If you are right, why have anti-incarceration advocates won the day in Oregon?

I think that the vast majority of people don't know the world of crime, what it's really like and how it impacts victims. And they are very susceptible to platitudes about easy solutions that ease their conscience about having prisons. I mean, these advocates never use the words "crime victim."

So do you think that the people who have pushed against that balance were lulled into a false sense of security by the success of the system?

People taken for granted that things have been so much better. But I think there's more to it than that. People decide what they believe And then they look for facts to support what they believe, not the other way around. And in my profession, we don't do it that way. We decide what evidence we have before we decide what we can prove. And you see that in criminal justice, these ideologues, they believe certain things. And if the evidence doesn't back up what they're saying, they either manipulate the evidence or they don't talk about it. For instance, if you look at what's happened since Justice Reinvestment Act passed in 2013, guess what has gone up? Recidivism.

Your office's most famous cases involve prosecuting the Followers of Christ for the deaths of several children. What happened?  

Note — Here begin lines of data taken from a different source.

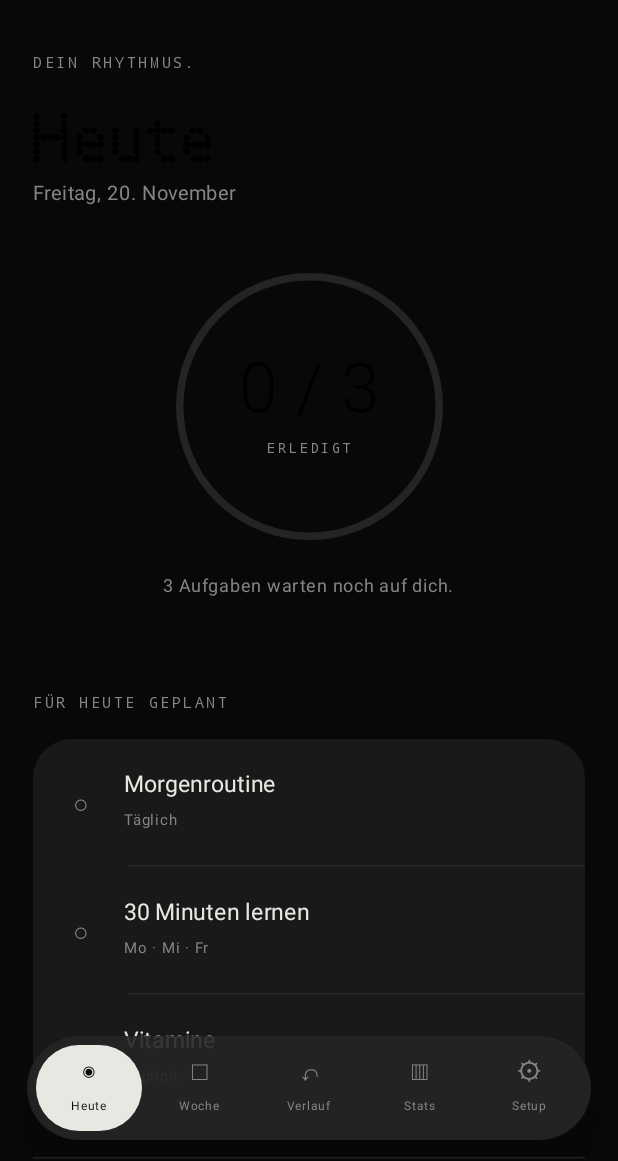
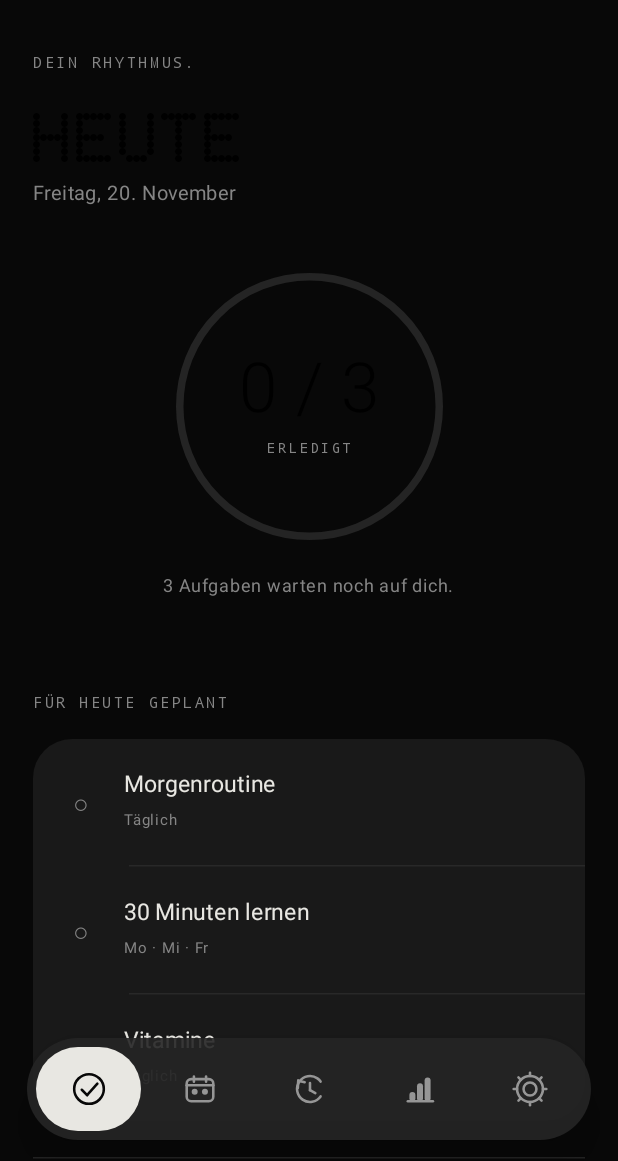
Before and after one commit to lukaechen/NPlanner, an Android app built with Jetpack Compose: the screen it shows after launch (MainActivity), on a phone screen of 412 x 824 dp, the part 75-1236 px from its top. Run offline under Robolectric (Android 15) with nearby library versions, the phone set to English and light mode, and no system bars.

Commit message:
Add files via upload

```diff
--- a/app/src/main/java/at/lukaechen/nplanner/MainActivity.kt
+++ b/app/src/main/java/at/lukaechen/nplanner/MainActivity.kt
@@ -115,7 +115,7 @@ class MainActivity : ComponentActivity() {
             onDismissRequest = { addDialog = false },
             containerColor = Panel,
             shape = RoundedCornerShape(28.dp),
-            title = { Text("Neue Aufgabe", fontFamily = ndot, fontSize = 24.sp) },
+            title = { Text("NEUE AUFGABE", fontFamily = ndot, fontSize = 24.sp) },
             text = { OutlinedTextField(newName, { newName = it.take(60) }, label = { Text("Bezeichnung") }, singleLine = true) },
             confirmButton = { TextButton(enabled = newName.isNotBlank(), onClick = {
                 rules = rules + Rule(UUID.randomUUID().toString(), newName.trim(), (1..7).toSet())
@@ -140,12 +140,12 @@ class MainActivity : ComponentActivity() {
 @Composable private fun TodayScreen(ndot: FontFamily, date: LocalDate, rules: List<Rule>, completed: (Rule) -> Boolean, setCompleted: (Rule, Boolean) -> Unit, tick: Int) {
     val done = remember(rules, date, tick) { rules.count(completed) }
     val progress by animateFloatAsState(if (rules.isEmpty()) 1f else done.toFloat() / rules.size, label = "progress")
-    Screen(ndot, "DEIN RHYTHMUS.", "Heute", date.format(DateTimeFormatter.ofPattern("EEEE, d. MMMM", Locale.GERMAN))) {
+    Screen(ndot, "DEIN RHYTHMUS.", "HEUTE", date.format(DateTimeFormatter.ofPattern("EEEE, d. MMMM", Locale.GERMAN))) {
         ProgressOrbit(progress, done, rules.size)
         Text(if (done == rules.size) "Dein Tag ist abgeschlossen." else "${rules.size - done} ${if (rules.size - done == 1) "Aufgabe wartet" else "Aufgaben warten"} noch auf dich.", color = Muted, fontSize = 12.sp, modifier = Modifier.align(Alignment.CenterHorizontally))
         Spacer(Modifier.height(28.dp))
         if (done == rules.size) {
-            Text("Für heute fertig.", fontFamily = ndot, fontSize = 30.sp, modifier = Modifier.align(Alignment.CenterHorizontally))
+            Text("FÜR HEUTE FERTIG.", fontFamily = ndot, fontSize = 30.sp, modifier = Modifier.align(Alignment.CenterHorizontally))
             Text("Alles erledigt. Der Rest des Tages gehört dir.", color = Muted, fontSize = 13.sp, modifier = Modifier.align(Alignment.CenterHorizontally).padding(top = 8.dp, bottom = 25.dp))
         } else {
             SectionLabel("FÜR HEUTE GEPLANT")
@@ -192,7 +192,7 @@ class MainActivity : ComponentActivity() {
 @Composable private fun WeekScreen(ndot: FontFamily, date: LocalDate, rules: List<Rule>, prefs: android.content.SharedPreferences, tick: Int, refresh: () -> Unit) {
     var selected by remember { mutableIntStateOf(date.dayOfWeek.value) }
     val monday = date.minusDays((date.dayOfWeek.value - 1).toLong())
-    Screen(ndot, "PLATZ FÜR FLEXIBILITÄT.", "Deine Woche", "${monday.format(DateTimeFormatter.ofPattern("d. MMM"))} – ${monday.plusDays(6).format(DateTimeFormatter.ofPattern("d. MMM"))}") {
+    Screen(ndot, "PLATZ FÜR FLEXIBILITÄT.", "DEINE WOCHE", "${monday.format(DateTimeFormatter.ofPattern("d. MMM"))} – ${monday.plusDays(6).format(DateTimeFormatter.ofPattern("d. MMM"))}") {
         Row(Modifier.fillMaxWidth(), horizontalArrangement = Arrangement.spacedBy(6.dp)) { listOf("Mo","Di","Mi","Do","Fr","Sa","So").forEachIndexed { i, d -> FilterChip(selected == i+1, { selected = i+1 }, { Text(d, fontSize=10.sp) }, modifier=Modifier.weight(1f)) } }
         SectionLabel(listOf("MONTAG","DIENSTAG","MITTWOCH","DONNERSTAG","FREITAG","SAMSTAG","SONNTAG")[selected-1])
         Column(Modifier.clip(RoundedCornerShape(26.dp)).background(Panel)) { rules.filter { selected in it.days }.forEach { TaskRow(it, false) {} } }
@@ -202,7 +202,7 @@ class MainActivity : ComponentActivity() {
 }
 
 @Composable private fun HistoryScreen(ndot: FontFamily, date: LocalDate, rules: List<Rule>, completed: (Rule) -> Boolean, tick: Int) {
-    Screen(ndot, "JEDER TAG ZÄHLT.", "Rückblick", date.format(DateTimeFormatter.ofPattern("MMMM yyyy", Locale.GERMAN))) {
+    Screen(ndot, "JEDER TAG ZÄHLT.", "RÜCKBLICK", date.format(DateTimeFormatter.ofPattern("MMMM yyyy", Locale.GERMAN))) {
         Text("Der native Monatskalender wird im nächsten Datenbank-Schritt mit echten Tageswerten befüllt.", color = Muted)
         Spacer(Modifier.height(18.dp)); Surface(color=Panel, shape=RoundedCornerShape(26.dp), modifier=Modifier.fillMaxWidth()) { Text("Aktueller Tag: ${rules.count(completed)} von ${rules.size} erledigt", modifier=Modifier.padding(22.dp)) }
     }
@@ -210,7 +210,7 @@ class MainActivity : ComponentActivity() {
 
 @Composable private fun StatsScreen(ndot: FontFamily, date: LocalDate, rules: List<Rule>, completed: (Rule) -> Boolean, tick: Int) {
     val done = rules.count(completed)
-    Screen(ndot, "DRANBLEIBEN, NICHT PERFEKT SEIN.", "Fortschritt", "Aktueller Datenstand") {
+    Screen(ndot, "DRANBLEIBEN, NICHT PERFEKT SEIN.", "FORTSCHRITT", "Aktueller Datenstand") {
         ProgressOrbit(if(rules.isEmpty()) 1f else done.toFloat()/rules.size, done, rules.size)
         Row(Modifier.fillMaxWidth(), horizontalArrangement = Arrangement.spacedBy(12.dp)) { StatCard("HEUTE", "$done/${rules.size}", Modifier.weight(1f)); StatCard("SPORT", "3/4", Modifier.weight(1f)) }
     }
@@ -219,7 +219,7 @@ class MainActivity : ComponentActivity() {
 @Composable private fun StatCard(label: String, value: String, modifier: Modifier) { Surface(modifier, color=Panel, shape=RoundedCornerShape(24.dp)) { Column(Modifier.padding(20.dp)) { SectionLabel(label); Text(value, fontSize=34.sp) } } }
 
 @Composable private fun SetupScreen(ndot: FontFamily, rules: List<Rule>, onMove: (Int, Int) -> Unit, onAdd: () -> Unit) {
-    Screen(ndot, "DEINE REGELN.", "Einstellungen", "Einmal planen. Im Alltag nur erledigen.") {
+    Screen(ndot, "DEINE REGELN.", "EINSTELLUNGEN", "Einmal planen. Im Alltag nur erledigen.") {
         SectionLabel("REGELMÄSSIGE AUFGABEN")
         rules.forEachIndexed { index, rule ->
             Surface(color=Panel, shape=RoundedCornerShape(22.dp), modifier=Modifier.fillMaxWidth().padding(vertical=5.dp)) {
@@ -236,11 +236,60 @@ class MainActivity : ComponentActivity() {
     }
 }
 
+private enum class NavGlyph { TODAY, WEEK, HISTORY, STATS, SETUP }
+
 @Composable private fun GlyphNav(page: Int, select: (Int) -> Unit, modifier: Modifier) {
-    Surface(modifier.navigationBarsPadding().padding(horizontal=18.dp, vertical=14.dp).fillMaxWidth().height(69.dp), color=Color(0xE6252525), shape=RoundedCornerShape(36.dp), shadowElevation=14.dp) {
-        Row(Modifier.padding(6.dp), horizontalArrangement=Arrangement.spacedBy(3.dp)) {
-            listOf("Heute" to "◉", "Woche" to "□", "Verlauf" to "↶", "Stats" to "▥", "Setup" to "⚙").forEachIndexed { i, item ->
-                Column(Modifier.weight(1f).fillMaxHeight().clip(RoundedCornerShape(29.dp)).background(if(page==i) White else Color.Transparent).clickable { select(i) }, horizontalAlignment=Alignment.CenterHorizontally, verticalArrangement=Arrangement.Center) { Text(item.second, color=if(page==i) Bg else Muted, fontSize=17.sp); Text(item.first, color=if(page==i) Bg else Muted, fontSize=8.sp) }
+    val glyphs = listOf(NavGlyph.TODAY, NavGlyph.WEEK, NavGlyph.HISTORY, NavGlyph.STATS, NavGlyph.SETUP)
+    Surface(
+        modifier.navigationBarsPadding().padding(horizontal = 18.dp, vertical = 14.dp).fillMaxWidth().height(68.dp),
+        color = Color(0xE6252525), shape = RoundedCornerShape(34.dp), shadowElevation = 14.dp
+    ) {
+        Row(Modifier.padding(6.dp), horizontalArrangement = Arrangement.spacedBy(4.dp)) {
+            glyphs.forEachIndexed { i, glyph ->
+                Box(
+                    Modifier.weight(1f).fillMaxHeight().clip(CircleShape)
+                        .background(if (page == i) White else Color.Transparent)
+                        .clickable { select(i) },
+                    contentAlignment = Alignment.Center
+                ) { NavIcon(glyph, if (page == i) Bg else Color(0xFF969696)) }
+            }
+        }
+    }
+}
+
+@Composable private fun NavIcon(glyph: NavGlyph, color: Color) {
+    Canvas(Modifier.size(25.dp)) {
+        val w = 1.7.dp.toPx()
+        fun line(a: Offset, b: Offset) = drawLine(color, a, b, w, StrokeCap.Round)
+        when (glyph) {
+            NavGlyph.TODAY -> {
+                drawCircle(color, radius = size.minDimension * .39f, style = Stroke(w))
+                line(Offset(size.width*.31f,size.height*.52f), Offset(size.width*.45f,size.height*.66f))
+                line(Offset(size.width*.45f,size.height*.66f), Offset(size.width*.72f,size.height*.36f))
+            }
+            NavGlyph.WEEK -> {
+                val left=size.width*.15f; val top=size.height*.24f; val right=size.width*.85f; val bottom=size.height*.82f
+                drawRoundRect(color, Offset(left,top), Size(right-left,bottom-top), cornerRadius=androidx.compose.ui.geometry.CornerRadius(3.dp.toPx()), style=Stroke(w))
+                line(Offset(left, size.height*.40f), Offset(right,size.height*.40f))
+                line(Offset(size.width*.34f,size.height*.17f),Offset(size.width*.34f,size.height*.31f)); line(Offset(size.width*.66f,size.height*.17f),Offset(size.width*.66f,size.height*.31f))
+                drawCircle(color,2.dp.toPx(),Offset(size.width*.36f,size.height*.57f)); drawCircle(color,2.dp.toPx(),Offset(size.width*.63f,size.height*.57f))
+            }
+            NavGlyph.HISTORY -> {
+                drawArc(color, 35f, 290f, false, Offset(size.width*.16f,size.height*.16f), Size(size.width*.68f,size.height*.68f), style=Stroke(w,cap=StrokeCap.Round))
+                line(Offset(size.width*.19f,size.height*.28f),Offset(size.width*.18f,size.height*.47f)); line(Offset(size.width*.19f,size.height*.28f),Offset(size.width*.36f,size.height*.32f))
+                line(Offset(size.width*.50f,size.height*.34f),Offset(size.width*.50f,size.height*.53f)); line(Offset(size.width*.50f,size.height*.53f),Offset(size.width*.64f,size.height*.61f))
+            }
+            NavGlyph.STATS -> {
+                val base=size.height*.82f; line(Offset(size.width*.18f,base),Offset(size.width*.84f,base))
+                listOf(.30f to .58f,.50f to .35f,.70f to .20f).forEach { (x,t) ->
+                    drawRoundRect(color, Offset(size.width*x-2.dp.toPx(),size.height*t), Size(4.dp.toPx(),base-size.height*t), cornerRadius=androidx.compose.ui.geometry.CornerRadius(2.dp.toPx()))
+                }
+            }
+            NavGlyph.SETUP -> {
+                drawCircle(color, radius=size.width*.17f, style=Stroke(w)); drawCircle(color,radius=size.width*.34f,style=Stroke(w))
+                repeat(8){i-> val a=Math.toRadians((i*45).toDouble()); val c=Offset(size.width/2,size.height/2); val r1=size.width*.34f; val r2=size.width*.43f
+                    line(Offset(c.x+(kotlin.math.cos(a)*r1).toFloat(),c.y+(kotlin.math.sin(a)*r1).toFloat()),Offset(c.x+(kotlin.math.cos(a)*r2).toFloat(),c.y+(kotlin.math.sin(a)*r2).toFloat()))
+                }
             }
         }
     }
--- /dev/null
+++ b/app/src/main/res/font/NDOT_DATEI_HIER_ABLAGE.txt
@@ -0,0 +1,7 @@
+Die vorhandene Schriftdatei muss exakt so heißen:
+ndot_47.otf
+
+Zielpfad:
+app/src/main/res/font/ndot_47.otf
+
+Diese Hinweisedatei anschließend löschen.
```
Also changed, not shown: 1 other file.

I am not an enemy of religion. This was not about faith. This was about children. When I took office, I heard about the deaths. And I knew that it had never been prosecuted and that the church up there believed authorities were not going to do anything. So I asked my chief deputy, Greg Horner, to meet with the leadership and warn them that that was no longer true.

These were unique criminal cases. When the medical examiner and law enforcement would show up at the scene, it could be 50 to 150 people in the house and nothing would be preserved. Second, everyone who was interviewed would say: The child exhibited no symptoms before dying. But, of course, they were all there praying over the child because they knew the child was dying.